Whether it’s the fact his pancake rap has about 20 million YouTube views, his “fastest rapper” videos got him some major label attention, or he now has quadruple the amount of Facebook friends as the same time last year, Mac seems to be finally enjoying himself, and not at the expense of someone else ("Lookin Bro," "Calm Down Baby," etc). “Irish Goodbye” shares some similarities with his only major label release “11:11” in the sense it has a more upbeat atmosphere, but this actually sounds like sincere, true happiness rather than tongue-in-cheek rants against religion, Tool, and beer pounding anthems. Songs like “Aviator,” “Woooooo!!!!,” and “Happy To Be Living” are far from his greatest works and are the ones alot of his stalwart old-school fans who never want him to get rich will hate, but they do share an infectious catchiness and positivity that will probably reel in a lot of first time listeners. “Irish Goodbye” is a more mature album in many ways (the beats are bigger, the hooks are more paramount, and the subject matter often references dealing with your problems rather than drowning in them), but the aspect that hurls itself at the listener is the mantra of a man who has come full-circle.

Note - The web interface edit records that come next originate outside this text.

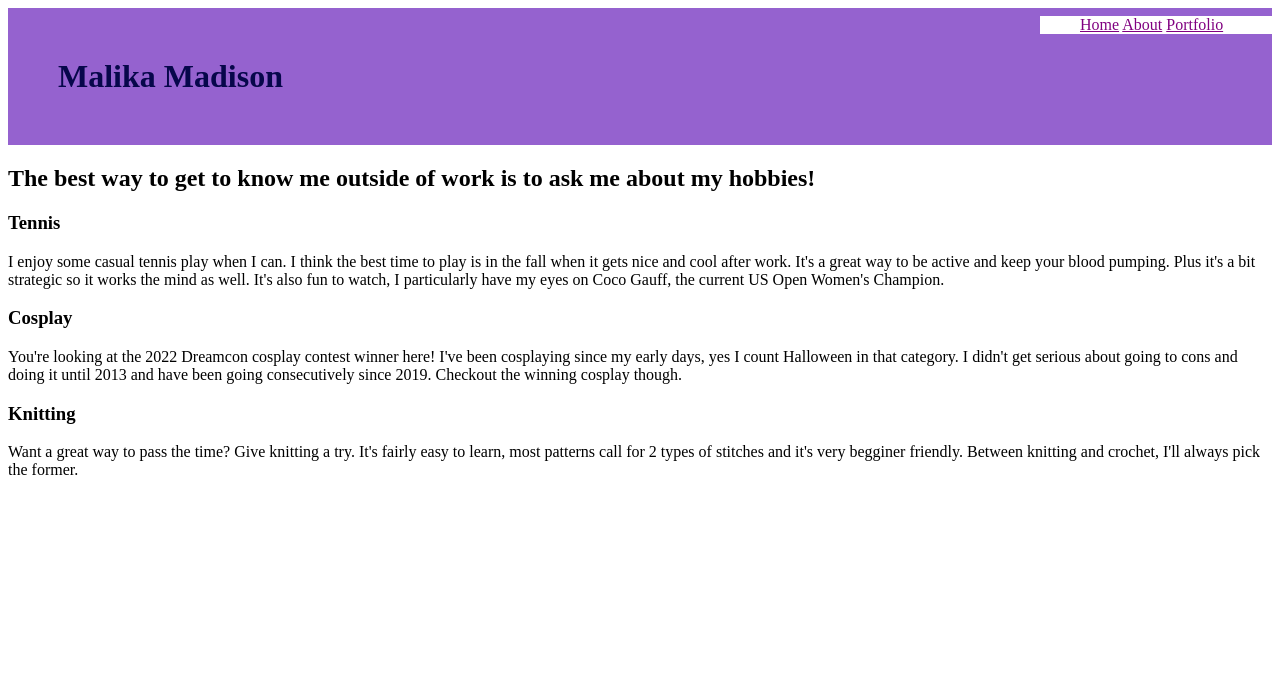
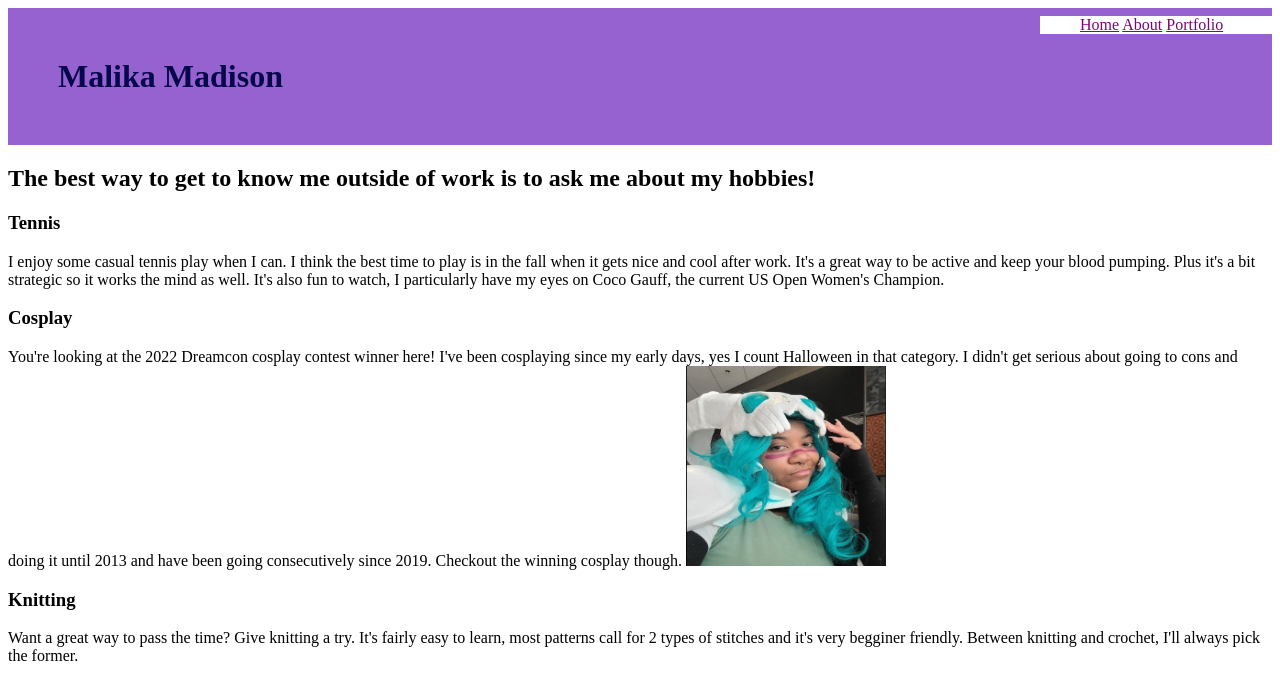
Before and after one commit to MalikasWebOrg/my-personal-website, a plain HTML site: page about.html in a window 1280 px wide. Drawn offline with Linux system fonts and the light colour scheme.

Commit message:
added picture to about page and adjusted height and width

```diff
--- a/about.html
+++ b/about.html
@@ -20,5 +20,6 @@
  <p1>I enjoy some casual tennis play when I can. I think the best time to play is in the fall when it gets nice and cool after work. It's a great way to be active and keep your blood pumping. Plus it's a bit strategic so it works the mind as well. It's also fun to watch, I particularly have my eyes on Coco Gauff, the current US Open Women's Champion.</p>
   <h3>Cosplay</h3>
   <p1>You're looking at the 2022 Dreamcon cosplay contest winner here! I've been cosplaying since my early days, yes I count Halloween in that category. I didn't get serious about going to cons and doing it until 2013 and have been going consecutively since 2019. Checkout the winning cosplay though. </p1>
+  <img src="nellcosplay.jpeg", height="200px", width="200">
   <h3>Knitting</h3>
   <p1>Want a great way to pass the time? Give knitting a try. It's fairly easy to learn, most patterns call for 2 types of stitches and it's very begginer friendly. Between knitting and crochet, I'll always pick the former.</p1>
```
Also changed, not shown: portfolio.html (+2 -1 lines), style.css (line endings or trailing spaces).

The proof is evidenced in the sense the most foreboding song (“Quarter Life”) is probably the worst on the album and the downtrodden subject matter almost feels forced (ironic as Mac’s personal devastation has always been an open book and felt more free-flowing than Kurt Cobain when he was pretty much announcing to everyone he was going to kill himself). Songs like “Old Rasputin” and “Jake + Olive” take depressing subject matter and transcribe an atmosphere almost child-like in their joy and border on elation. “Royals Cap” is the personification of Mac Lethal everyman, a nostalgic ride about everything Kansas City that resembles a transcription of him and one of his buddies talking about their childhoods in a bar (it’s the song I would make if I was a rapper, only I would talk about Kirby Puckett and Kent Hrbek instead of George Brett and Tom Gordon). “Morimoto” has an infectious Asian-style beat (almost a slower version of Deltron’s “Mastermind”), and revels in the very familiar notion of overcoming obstacles and attaining self-actualization, something Mac had been grasping at for years but now is finally realizing the payoff. Although it’s somewhat fitting that the albums greatest song (“The Parlour,” arguably one of his 10 greatest cuts) is the most old-school Mac in the sense it revels in vindictive fire, it’s strangely out of place in the scope of the album, kind of like “Backward” was on “11:11”
An Irish goodbye is when you just take off without telling anybody and you don’t come back. It’s possible this might be Mac’s last album unless he is just f*cking with his fans (a likely possibility), but it’s that underlying aspect of finalization existing in the concept that cements the notion the old Mac is gone and probably isn’t coming back. Mac chose the hard way by tirelessly repping himself, and after slogging through ten years of constant obstacles and pulling a sh*tload of bootstraps, he has now reached the stage where his mantra will be unfairly polarizing. A lot of people are going to call him a sell-out, and the more benevolent ones are going to be happy for him. The over-riding atmosphere of “Irish Goodbye” is Mac saying “it took me 30 years to figure it out, but this is who I am.” If this is how Mac is going out, it’s a fitting epitaph, because he’s finally made it. Not just as a rapper, but as a human being overcoming the trials of life. Musically, Mac was better when he was cleaning out his shotgun with his cocaine on the coffee table, but in the greater scope it’s hard not to be happy for him to have ARRIVED.